● Task: The required answer is every line of the data containing the word "notebook".

● Records shown:
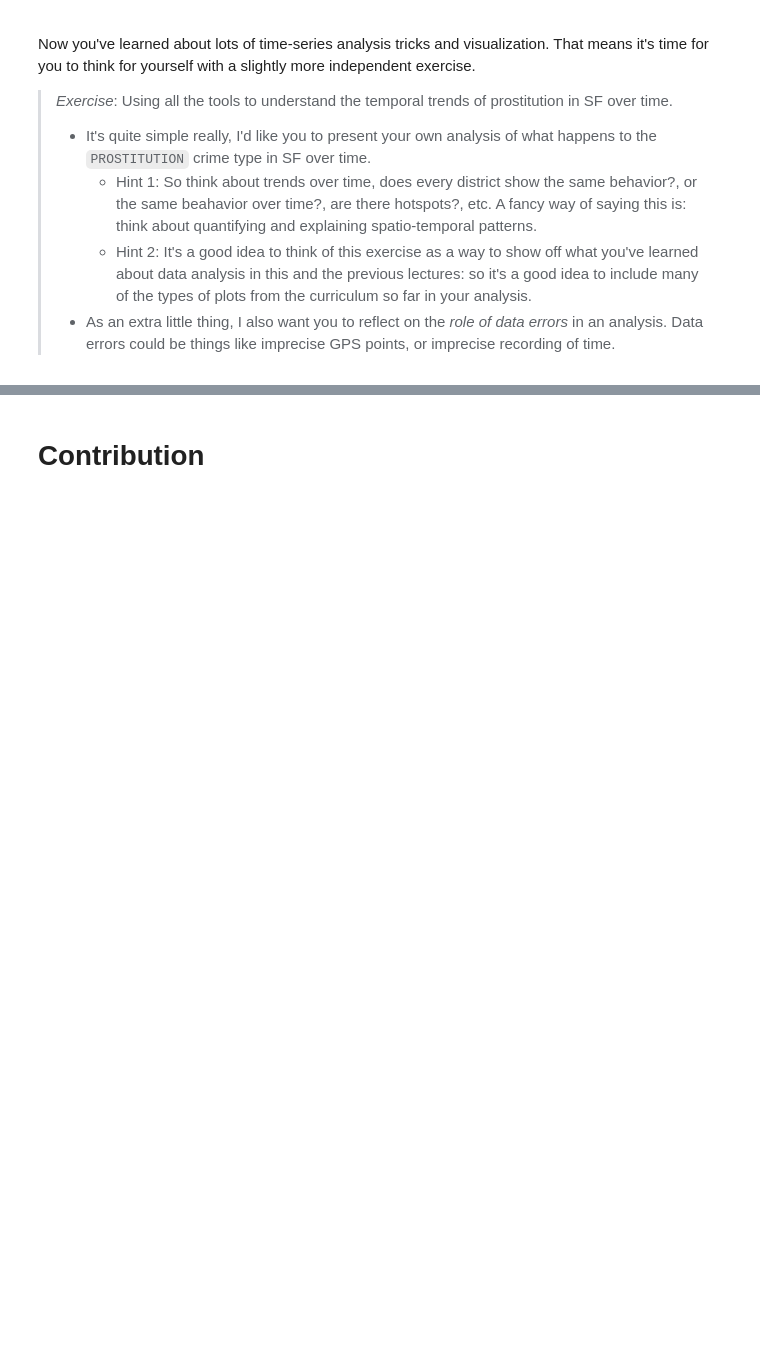
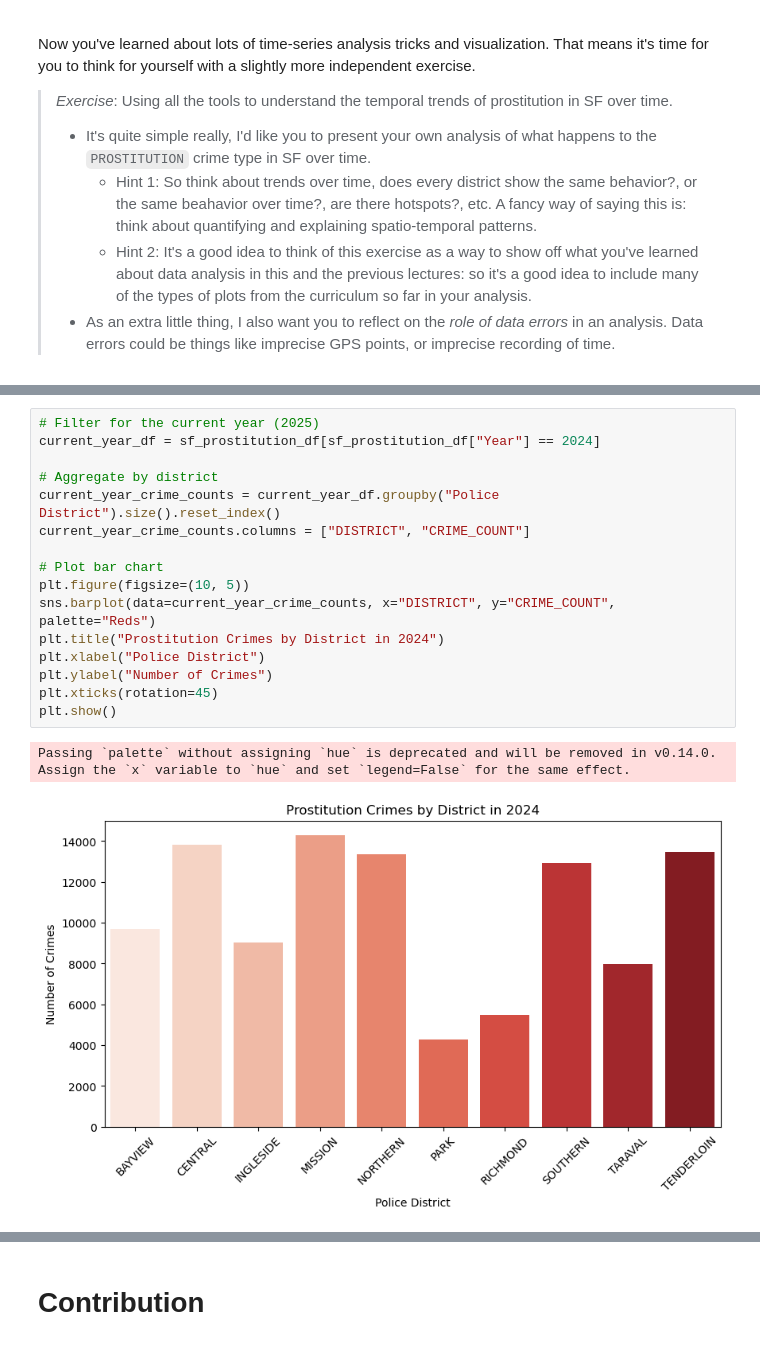
Before and after one commit to ThomasRoennebek/Social_data-analysis_and_visualization, a Jupyter notebook: Assignment 1/Assignment1_Solved.ipynb, the cells around one changed output, grey strips where cells are left out. Saved outputs shown, nothing was run; the diff lists cells and outputs as text; blank space fills up the shorter version.

```diff
--- a/Assignment 1/Assignment1_Solved.ipynb
+++ b/Assignment 1/Assignment1_Solved.ipynb
@@ -337,0 +505,19 @@ Now you've learned about lots of time-series analysis tricks and visualization.
+# %%
+# Filter for the current year (2025)
+current_year_df = sf_prostitution_df[sf_prostitution_df["Year"] == 2024]
+
+# Aggregate by district
+current_year_crime_counts = current_year_df.groupby("Police District").size().reset_index()
+current_year_crime_counts.columns = ["DISTRICT", "CRIME_COUNT"]
+
+# Plot bar chart
+plt.figure(figsize=(10, 5))
+sns.barplot(data=current_year_crime_counts, x="DISTRICT", y="CRIME_COUNT", palette="Reds")
+plt.title("Prostitution Crimes by District in 2024")
+plt.xlabel("Police District")
+plt.ylabel("Number of Crimes")
+plt.xticks(rotation=45)
+plt.show()
+# %% [output]
+Passing `palette` without assigning `hue` is deprecated and will be removed in v0.14.0. Assign the `x` variable to `hue` and set `legend=False` for the same effect.
+[figure, added]
```
Also changed, not shown: parts of 16 cells of this notebook.
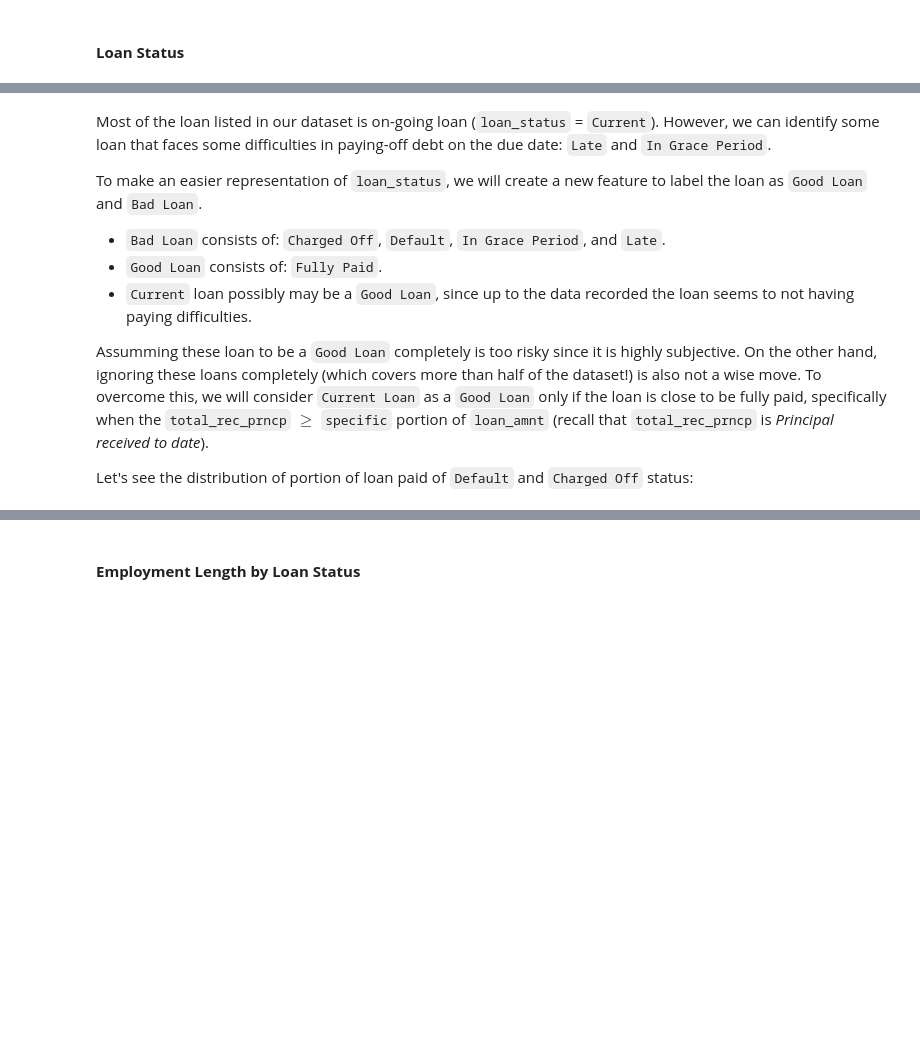
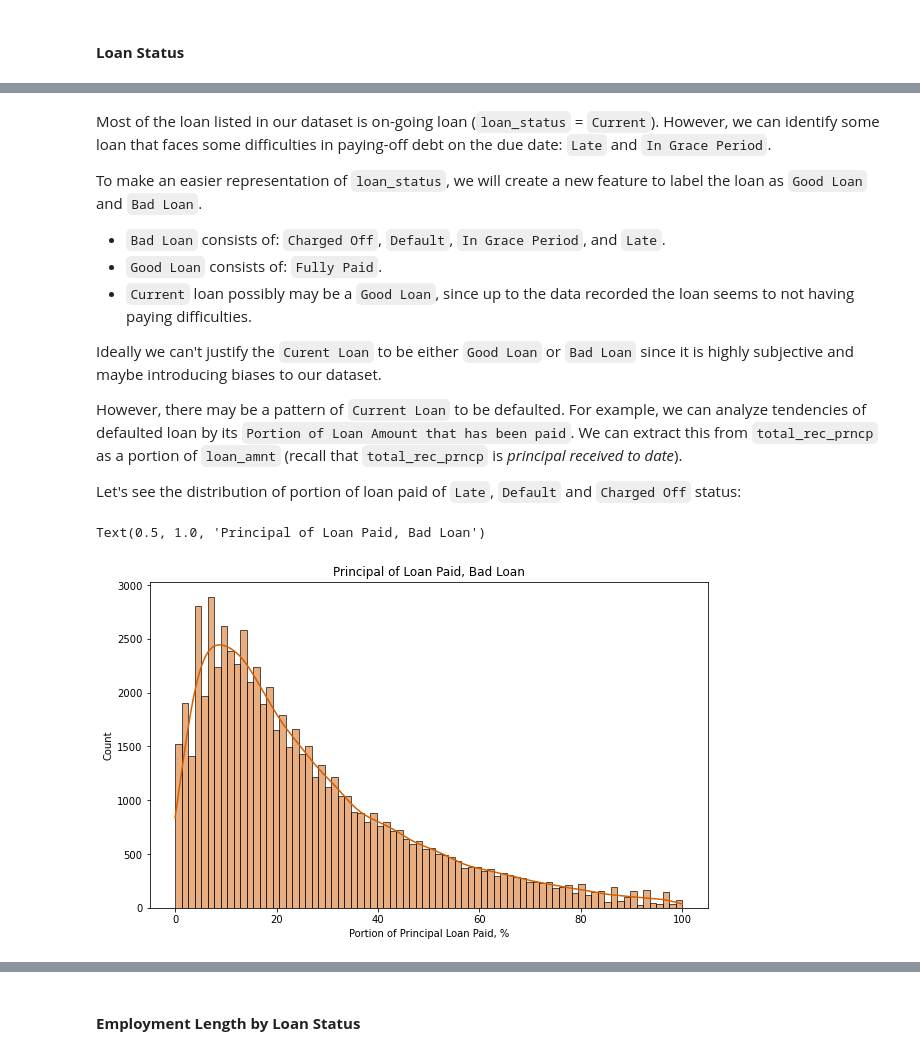
Before and after one commit to nbarizki/creditdefaultml, a Jupyter notebook: 2_Data_exploration.ipynb, the cells around one changed output, grey strips where cells are left out. Drawn from its saved outputs; the diff is of its cells as text; code cells hidden in the pictures; blank space fills up the shorter version.

```diff
--- a/2_Data_exploration.ipynb
+++ b/2_Data_exploration.ipynb
@@ -219,6 +242,26 @@ To make an easier representation of `loan_status`, we will create a new feature
 - `Good Loan` consists of: `Fully Paid`.
 - `Current` loan possibly may be a `Good Loan`, since up to the data recorded the loan seems to not having paying difficulties.
 
-Assumming these loan to be a `Good Loan` completely is too risky since it is highly subjective. On the other hand, ignoring these loans completely (which covers more than half of the dataset!) is also not a wise move. To overcome this, we will consider `Current Loan` as a `Good Loan` only if the loan is close to be fully paid, specifically when the `total_rec_prncp` $\geq$ `specific` portion of `loan_amnt` (recall that `total_rec_prncp` is *Principal received to date*).
+Ideally we can't justify the `Curent Loan` to be either `Good Loan` or `Bad Loan` since it is highly subjective and maybe introducing biases to our dataset.
 
-Let's see the distribution of portion of loan paid of `Default` and `Charged Off` status:
+However, there may be a pattern of `Current Loan` to be defaulted. For example, we can analyze tendencies of defaulted loan by its `Portion of Loan Amount that has been paid`. We can extract this from `total_rec_prncp` as a portion of `loan_amnt` (recall that `total_rec_prncp` is *principal received to date*).
+
+Let's see the distribution of portion of loan paid of `Late`, `Default` and `Charged Off` status:
+# %%
+bad_loan = [
+    'Charged Off', 'Late (31-120 days)', 'In Grace Period',
+    'Late (16-30 days)', 'Default',
+    'Does not meet the credit policy. Status:Charged Off'
+    ]
+plot_bad_loan = loan_df[loan_df.loan_status.isin(bad_loan)].assign(
+    portion_paid=lambda x: x.total_rec_prncp / x.loan_amnt * 100
+    )
+plot_bad_loan = plot_bad_loan[['portion_paid']]
+# plot
+fig, ax = plt.subplots(figsize=(10, 6))
+sns.histplot(data=plot_bad_loan, x='portion_paid', ax=ax, kde=True, color=red)
+ax.set_xlabel('Portion of Principal Loan Paid, %')
+ax.set_title('Principal of Loan Paid, Bad Loan')
+# %% [output]
+Text(0.5, 1.0, 'Principal of Loan Paid, Bad Loan')
+[figure, added]
```
Also changed, not shown: parts of 48 cells of this notebook, 1 other file.
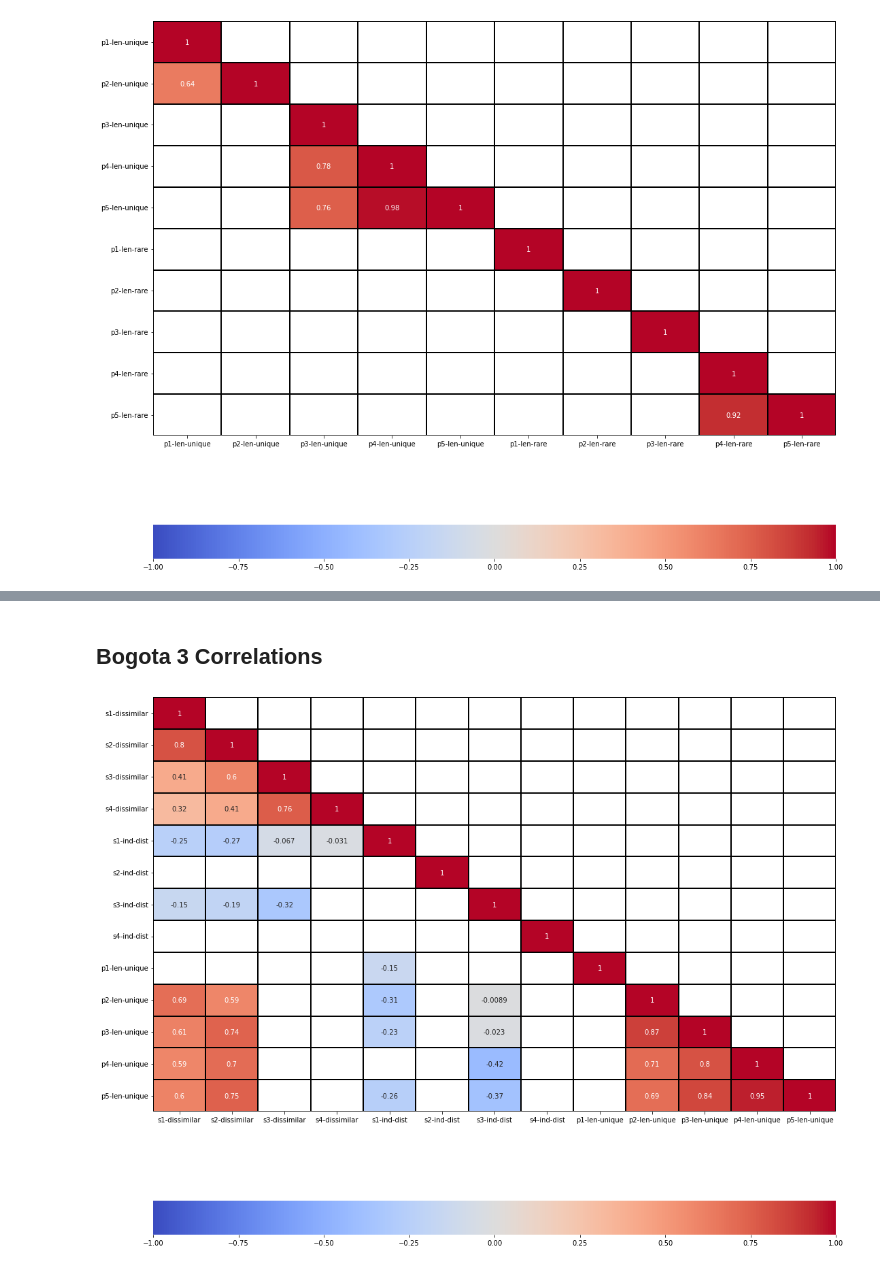
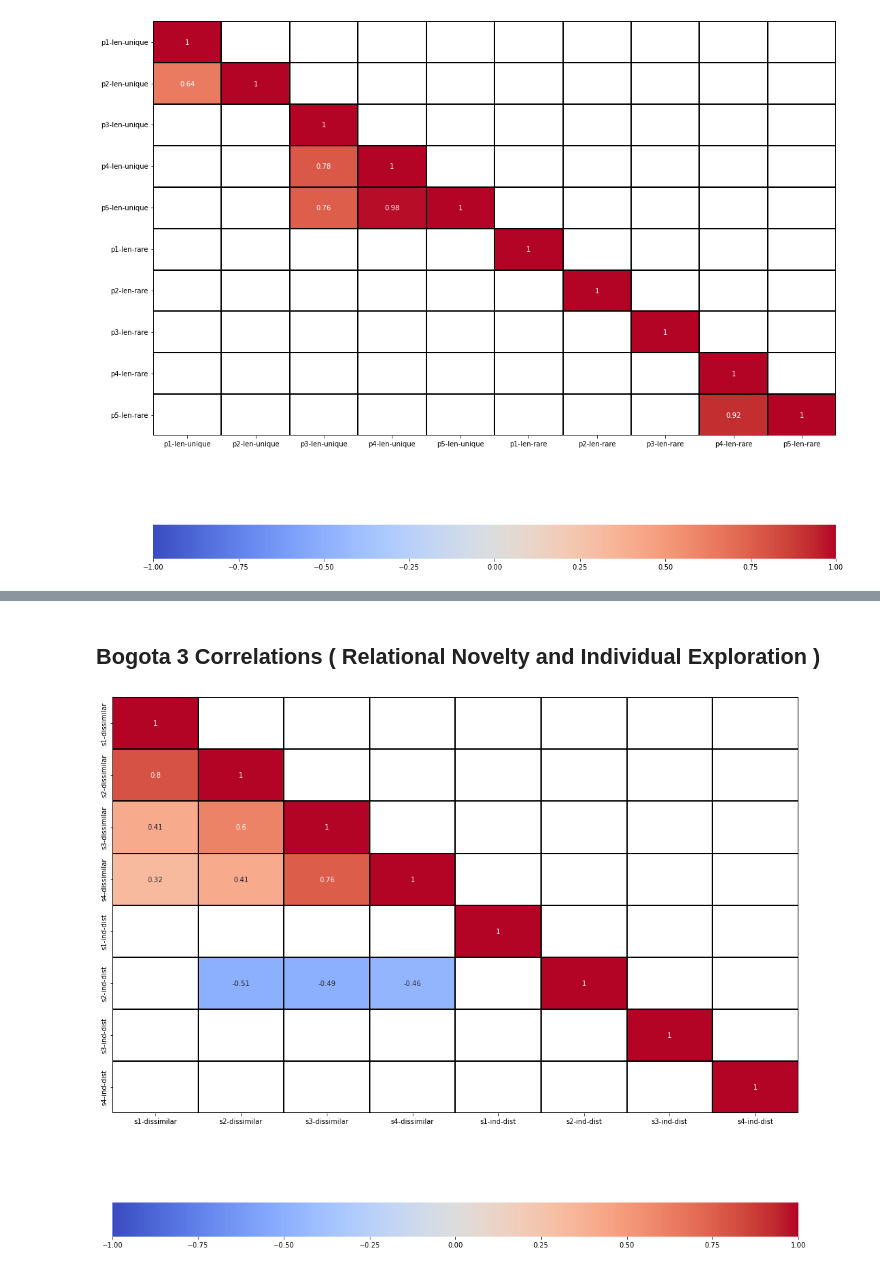
Before and after one commit to ironhacks/spring-2017-analysis, a Jupyter notebook: spring-2017/script/analysis/10-Correlation-Between-Innovation-Variables.ipynb, the cells around one changed output, grey strips where cells are left out. Drawn from its saved outputs; the diff is of its cells as text; code cells hidden in the pictures.

```diff
--- a/spring-2017/script/analysis/10-Correlation-Between-Innovation-Variables.ipynb
+++ b/spring-2017/script/analysis/10-Correlation-Between-Innovation-Variables.ipynb
@@ -292,5 +424,5 @@ plot_cor_matrix(corr,mask)
 # %% [markdown]
-## Bogota 3 Correlations
+## Bogota 3 Correlations ( Relational Novelty and Individual Exploration )
 # %%
 stage1_bogota3_high_similarity.rename(columns={'similarity': 's1-dissimilar'}, inplace=True)
 stage2_bogota3_high_similarity.rename(columns={'similarity': 's2-dissimilar'}, inplace=True)
@@ -309,15 +468,14 @@ phase34_bogota3.rename(columns={'similarity': 's3-ind-dist'}, inplace=True)
 phase45_bogota3.rename(columns={'similarity': 's4-ind-dist'}, inplace=True)
 # %%
 dfs = [stage1_bogota3_high_similarity[['user2', 's1-dissimilar']], stage2_bogota3_high_similarity[['user2', 's2-dissimilar']],  stage3_bogota3_high_similarity[['user2', 's3-dissimilar']],  stage4_bogota3_high_similarity[['user2', 's4-dissimilar']],
-       phase12_bogota3[['user2', 's1-ind-dist']], phase23_bogota3[['user2', 's2-ind-dist']], phase34_bogota3[['user2', 's3-ind-dist']], phase45_bogota3[['user2', 's4-ind-dist']],
-      overall_phase1_bogota3[['user2', 'p1-len-unique']], overall_phase2_bogota3[['user2', 'p2-len-unique']], overall_phase3_bogota3[['user2', 'p3-len-unique']], overall_phase4_bogota3[['user2', 'p4-len-unique']], overall_phase5_bogota3[['user2', 'p5-len-unique']]]
+       phase12_bogota3[['user2', 's1-ind-dist']], phase23_bogota3[['user2', 's2-ind-dist']], phase34_bogota3[['user2', 's3-ind-dist']], phase45_bogota3[['user2', 's4-ind-dist']]]
 
 df_final = functools.reduce(lambda left, right: pd.merge(left,right,on='user2'), dfs)
-bogota3_stage_metrics = df_final.drop('user2', axis=1)
+bogota3_performance_metrics = df_final.drop('user2', axis=1)
 # %%
-corr = bogota3_stage_metrics.corr(method='spearman')                            # get correlation
-p_values = corr_sig(bogota1_stage_metrics)                     # get p-Value
+corr = bogota3_performance_metrics.corr(method='spearman')                            # get correlation
+p_values = corr_sig(bogota3_performance_metrics)                     # get p-Value
 mask = np.invert(np.tril(p_values<0.05))    # mask - only get significant corr
 plot_cor_matrix(corr,mask)
 # %% [output]
-[figure, old version]
+[figure, new version]
```
Also changed, not shown: parts of 32 cells of this notebook, 1 other file.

● Written response:
Before and after one commit to ThomasRoennebek/Social_data-analysis_and_visualization, a Jupyter notebook: Assignment 1/Assignment1_Solved.ipynb, the cells around one changed output, grey strips where cells are left out. Saved outputs shown, nothing was run; the diff lists cells and outputs as text; blank space fills up the shorter version.
Also changed, not shown: parts of 16 cells of this notebook.
Before and after one commit to nbarizki/creditdefaultml, a Jupyter notebook: 2_Data_exploration.ipynb, the cells around one changed output, grey strips where cells are left out. Drawn from its saved outputs; the diff is of its cells as text; code cells hidden in the pictures; blank space fills up the shorter version.
Also changed, not shown: parts of 48 cells of this notebook, 1 other file.
Before and after one commit to ironhacks/spring-2017-analysis, a Jupyter notebook: spring-2017/script/analysis/10-Correlation-Between-Innovation-Variables.ipynb, the cells around one changed output, grey strips where cells are left out. Drawn from its saved outputs; the diff is of its cells as text; code cells hidden in the pictures.
Also changed, not shown: parts of 32 cells of this notebook, 1 other file.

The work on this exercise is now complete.